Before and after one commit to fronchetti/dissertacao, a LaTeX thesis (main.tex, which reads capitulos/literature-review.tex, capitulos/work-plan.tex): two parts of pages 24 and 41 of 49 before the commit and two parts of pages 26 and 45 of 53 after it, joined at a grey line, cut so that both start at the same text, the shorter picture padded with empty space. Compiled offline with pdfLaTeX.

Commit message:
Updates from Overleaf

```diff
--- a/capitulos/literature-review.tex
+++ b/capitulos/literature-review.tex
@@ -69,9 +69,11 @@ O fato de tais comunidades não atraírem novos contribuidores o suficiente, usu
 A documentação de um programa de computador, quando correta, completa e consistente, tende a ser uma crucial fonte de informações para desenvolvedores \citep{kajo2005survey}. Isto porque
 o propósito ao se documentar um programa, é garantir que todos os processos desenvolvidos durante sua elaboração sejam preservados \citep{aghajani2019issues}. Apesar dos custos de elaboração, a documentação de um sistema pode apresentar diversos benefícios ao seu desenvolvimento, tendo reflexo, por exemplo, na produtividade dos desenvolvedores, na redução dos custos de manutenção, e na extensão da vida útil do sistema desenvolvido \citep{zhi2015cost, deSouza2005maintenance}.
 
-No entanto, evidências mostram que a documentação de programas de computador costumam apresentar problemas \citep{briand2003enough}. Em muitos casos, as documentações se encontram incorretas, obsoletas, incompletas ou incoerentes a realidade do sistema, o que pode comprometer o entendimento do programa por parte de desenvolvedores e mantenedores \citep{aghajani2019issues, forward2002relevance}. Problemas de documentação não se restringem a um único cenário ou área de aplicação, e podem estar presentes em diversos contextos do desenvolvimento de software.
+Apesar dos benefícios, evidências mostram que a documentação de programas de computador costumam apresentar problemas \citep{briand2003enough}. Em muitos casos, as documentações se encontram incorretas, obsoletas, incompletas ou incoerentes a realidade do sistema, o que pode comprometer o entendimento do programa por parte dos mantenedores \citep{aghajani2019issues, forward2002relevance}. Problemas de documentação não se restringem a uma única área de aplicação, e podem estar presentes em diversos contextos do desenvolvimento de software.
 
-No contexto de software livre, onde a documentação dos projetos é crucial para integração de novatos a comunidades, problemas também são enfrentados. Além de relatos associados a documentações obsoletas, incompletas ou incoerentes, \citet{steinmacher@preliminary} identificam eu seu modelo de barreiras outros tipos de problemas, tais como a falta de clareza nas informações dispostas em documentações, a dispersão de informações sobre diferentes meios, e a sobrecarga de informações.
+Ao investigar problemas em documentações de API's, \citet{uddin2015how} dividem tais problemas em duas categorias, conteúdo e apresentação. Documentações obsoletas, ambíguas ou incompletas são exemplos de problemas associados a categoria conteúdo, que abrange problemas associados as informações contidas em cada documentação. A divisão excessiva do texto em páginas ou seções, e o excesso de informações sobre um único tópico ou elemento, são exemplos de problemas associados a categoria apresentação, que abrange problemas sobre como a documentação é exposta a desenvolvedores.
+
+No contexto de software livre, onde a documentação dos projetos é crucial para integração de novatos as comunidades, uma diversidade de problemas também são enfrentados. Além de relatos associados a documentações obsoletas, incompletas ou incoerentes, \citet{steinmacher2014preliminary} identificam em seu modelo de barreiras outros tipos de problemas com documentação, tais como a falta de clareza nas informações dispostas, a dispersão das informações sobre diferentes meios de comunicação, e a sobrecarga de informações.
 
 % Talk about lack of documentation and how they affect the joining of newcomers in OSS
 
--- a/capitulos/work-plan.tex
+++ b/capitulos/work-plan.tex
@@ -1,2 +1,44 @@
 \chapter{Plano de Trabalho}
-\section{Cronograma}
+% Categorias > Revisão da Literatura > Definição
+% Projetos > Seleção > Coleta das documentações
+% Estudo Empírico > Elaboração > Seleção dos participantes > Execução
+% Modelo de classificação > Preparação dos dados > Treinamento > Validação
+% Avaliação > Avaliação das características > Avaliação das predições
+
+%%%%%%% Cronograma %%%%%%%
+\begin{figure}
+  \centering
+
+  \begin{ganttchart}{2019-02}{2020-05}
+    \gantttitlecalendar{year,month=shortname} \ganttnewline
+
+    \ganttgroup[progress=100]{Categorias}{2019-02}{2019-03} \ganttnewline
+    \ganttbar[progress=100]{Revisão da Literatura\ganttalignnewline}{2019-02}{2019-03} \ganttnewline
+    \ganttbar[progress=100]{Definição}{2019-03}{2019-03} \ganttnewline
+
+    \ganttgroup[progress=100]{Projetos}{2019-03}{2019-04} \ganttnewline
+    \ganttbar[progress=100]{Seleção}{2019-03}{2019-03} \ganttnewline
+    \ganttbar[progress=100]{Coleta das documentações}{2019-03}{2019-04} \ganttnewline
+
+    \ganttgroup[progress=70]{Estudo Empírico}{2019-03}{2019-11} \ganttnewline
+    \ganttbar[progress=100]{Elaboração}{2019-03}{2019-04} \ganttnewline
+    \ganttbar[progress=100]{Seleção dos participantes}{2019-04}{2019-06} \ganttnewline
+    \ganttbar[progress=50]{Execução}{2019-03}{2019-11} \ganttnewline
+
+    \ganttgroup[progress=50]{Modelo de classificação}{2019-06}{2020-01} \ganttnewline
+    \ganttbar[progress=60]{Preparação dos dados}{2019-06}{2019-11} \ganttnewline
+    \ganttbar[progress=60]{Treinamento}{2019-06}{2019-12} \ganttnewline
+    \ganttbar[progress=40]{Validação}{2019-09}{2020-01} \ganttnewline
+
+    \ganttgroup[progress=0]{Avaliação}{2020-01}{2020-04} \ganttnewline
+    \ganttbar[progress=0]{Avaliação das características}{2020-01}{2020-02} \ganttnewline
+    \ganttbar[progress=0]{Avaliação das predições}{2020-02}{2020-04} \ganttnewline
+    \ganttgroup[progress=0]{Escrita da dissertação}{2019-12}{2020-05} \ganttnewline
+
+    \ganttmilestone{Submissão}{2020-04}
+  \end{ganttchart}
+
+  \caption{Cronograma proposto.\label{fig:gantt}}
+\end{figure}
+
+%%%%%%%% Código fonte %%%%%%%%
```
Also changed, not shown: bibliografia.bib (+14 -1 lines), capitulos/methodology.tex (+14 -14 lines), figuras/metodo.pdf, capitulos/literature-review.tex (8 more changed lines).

**What you have to do**. In full and word for word, output the entries.

**Completed task**.
Before and after one commit to fronchetti/dissertacao, a LaTeX thesis (main.tex, which reads capitulos/literature-review.tex, capitulos/work-plan.tex): two parts of pages 24 and 41 of 49 before the commit and two parts of pages 26 and 45 of 53 after it, joined at a grey line, cut so that both start at the same text, the shorter picture padded with empty space. Compiled offline with pdfLaTeX.

Commit message:
Updates from Overleaf

```diff
--- a/capitulos/literature-review.tex
+++ b/capitulos/literature-review.tex
@@ -69,9 +69,11 @@ O fato de tais comunidades não atraírem novos contribuidores o suficiente, usu
 A documentação de um programa de computador, quando correta, completa e consistente, tende a ser uma crucial fonte de informações para desenvolvedores \citep{kajo2005survey}. Isto porque
 o propósito ao se documentar um programa, é garantir que todos os processos desenvolvidos durante sua elaboração sejam preservados \citep{aghajani2019issues}. Apesar dos custos de elaboração, a documentação de um sistema pode apresentar diversos benefícios ao seu desenvolvimento, tendo reflexo, por exemplo, na produtividade dos desenvolvedores, na redução dos custos de manutenção, e na extensão da vida útil do sistema desenvolvido \citep{zhi2015cost, deSouza2005maintenance}.
 
-No entanto, evidências mostram que a documentação de programas de computador costumam apresentar problemas \citep{briand2003enough}. Em muitos casos, as documentações se encontram incorretas, obsoletas, incompletas ou incoerentes a realidade do sistema, o que pode comprometer o entendimento do programa por parte de desenvolvedores e mantenedores \citep{aghajani2019issues, forward2002relevance}. Problemas de documentação não se restringem a um único cenário ou área de aplicação, e podem estar presentes em diversos contextos do desenvolvimento de software.
+Apesar dos benefícios, evidências mostram que a documentação de programas de computador costumam apresentar problemas \citep{briand2003enough}. Em muitos casos, as documentações se encontram incorretas, obsoletas, incompletas ou incoerentes a realidade do sistema, o que pode comprometer o entendimento do programa por parte dos mantenedores \citep{aghajani2019issues, forward2002relevance}. Problemas de documentação não se restringem a uma única área de aplicação, e podem estar presentes em diversos contextos do desenvolvimento de software.
 
-No contexto de software livre, onde a documentação dos projetos é crucial para integração de novatos a comunidades, problemas também são enfrentados. Além de relatos associados a documentações obsoletas, incompletas ou incoerentes, \citet{steinmacher@preliminary} identificam eu seu modelo de barreiras outros tipos de problemas, tais como a falta de clareza nas informações dispostas em documentações, a dispersão de informações sobre diferentes meios, e a sobrecarga de informações.
+Ao investigar problemas em documentações de API's, \citet{uddin2015how} dividem tais problemas em duas categorias, conteúdo e apresentação. Documentações obsoletas, ambíguas ou incompletas são exemplos de problemas associados a categoria conteúdo, que abrange problemas associados as informações contidas em cada documentação. A divisão excessiva do texto em páginas ou seções, e o excesso de informações sobre um único tópico ou elemento, são exemplos de problemas associados a categoria apresentação, que abrange problemas sobre como a documentação é exposta a desenvolvedores.
+
+No contexto de software livre, onde a documentação dos projetos é crucial para integração de novatos as comunidades, uma diversidade de problemas também são enfrentados. Além de relatos associados a documentações obsoletas, incompletas ou incoerentes, \citet{steinmacher2014preliminary} identificam em seu modelo de barreiras outros tipos de problemas com documentação, tais como a falta de clareza nas informações dispostas, a dispersão das informações sobre diferentes meios de comunicação, e a sobrecarga de informações.
 
 % Talk about lack of documentation and how they affect the joining of newcomers in OSS
 
--- a/capitulos/work-plan.tex
+++ b/capitulos/work-plan.tex
@@ -1,2 +1,44 @@
 \chapter{Plano de Trabalho}
-\section{Cronograma}
+% Categorias > Revisão da Literatura > Definição
+% Projetos > Seleção > Coleta das documentações
+% Estudo Empírico > Elaboração > Seleção dos participantes > Execução
+% Modelo de classificação > Preparação dos dados > Treinamento > Validação
+% Avaliação > Avaliação das características > Avaliação das predições
+
+%%%%%%% Cronograma %%%%%%%
+\begin{figure}
+  \centering
+
+  \begin{ganttchart}{2019-02}{2020-05}
+    \gantttitlecalendar{year,month=shortname} \ganttnewline
+
+    \ganttgroup[progress=100]{Categorias}{2019-02}{2019-03} \ganttnewline
+    \ganttbar[progress=100]{Revisão da Literatura\ganttalignnewline}{2019-02}{2019-03} \ganttnewline
+    \ganttbar[progress=100]{Definição}{2019-03}{2019-03} \ganttnewline
+
+    \ganttgroup[progress=100]{Projetos}{2019-03}{2019-04} \ganttnewline
+    \ganttbar[progress=100]{Seleção}{2019-03}{2019-03} \ganttnewline
+    \ganttbar[progress=100]{Coleta das documentações}{2019-03}{2019-04} \ganttnewline
+
+    \ganttgroup[progress=70]{Estudo Empírico}{2019-03}{2019-11} \ganttnewline
+    \ganttbar[progress=100]{Elaboração}{2019-03}{2019-04} \ganttnewline
+    \ganttbar[progress=100]{Seleção dos participantes}{2019-04}{2019-06} \ganttnewline
+    \ganttbar[progress=50]{Execução}{2019-03}{2019-11} \ganttnewline
+
+    \ganttgroup[progress=50]{Modelo de classificação}{2019-06}{2020-01} \ganttnewline
+    \ganttbar[progress=60]{Preparação dos dados}{2019-06}{2019-11} \ganttnewline
+    \ganttbar[progress=60]{Treinamento}{2019-06}{2019-12} \ganttnewline
+    \ganttbar[progress=40]{Validação}{2019-09}{2020-01} \ganttnewline
+
+    \ganttgroup[progress=0]{Avaliação}{2020-01}{2020-04} \ganttnewline
+    \ganttbar[progress=0]{Avaliação das características}{2020-01}{2020-02} \ganttnewline
+    \ganttbar[progress=0]{Avaliação das predições}{2020-02}{2020-04} \ganttnewline
+    \ganttgroup[progress=0]{Escrita da dissertação}{2019-12}{2020-05} \ganttnewline
+
+    \ganttmilestone{Submissão}{2020-04}
+  \end{ganttchart}
+
+  \caption{Cronograma proposto.\label{fig:gantt}}
+\end{figure}
+
+%%%%%%%% Código fonte %%%%%%%%
```
Also changed, not shown: bibliografia.bib (+14 -1 lines), capitulos/methodology.tex (+14 -14 lines), figuras/metodo.pdf, capitulos/literature-review.tex (8 more changed lines).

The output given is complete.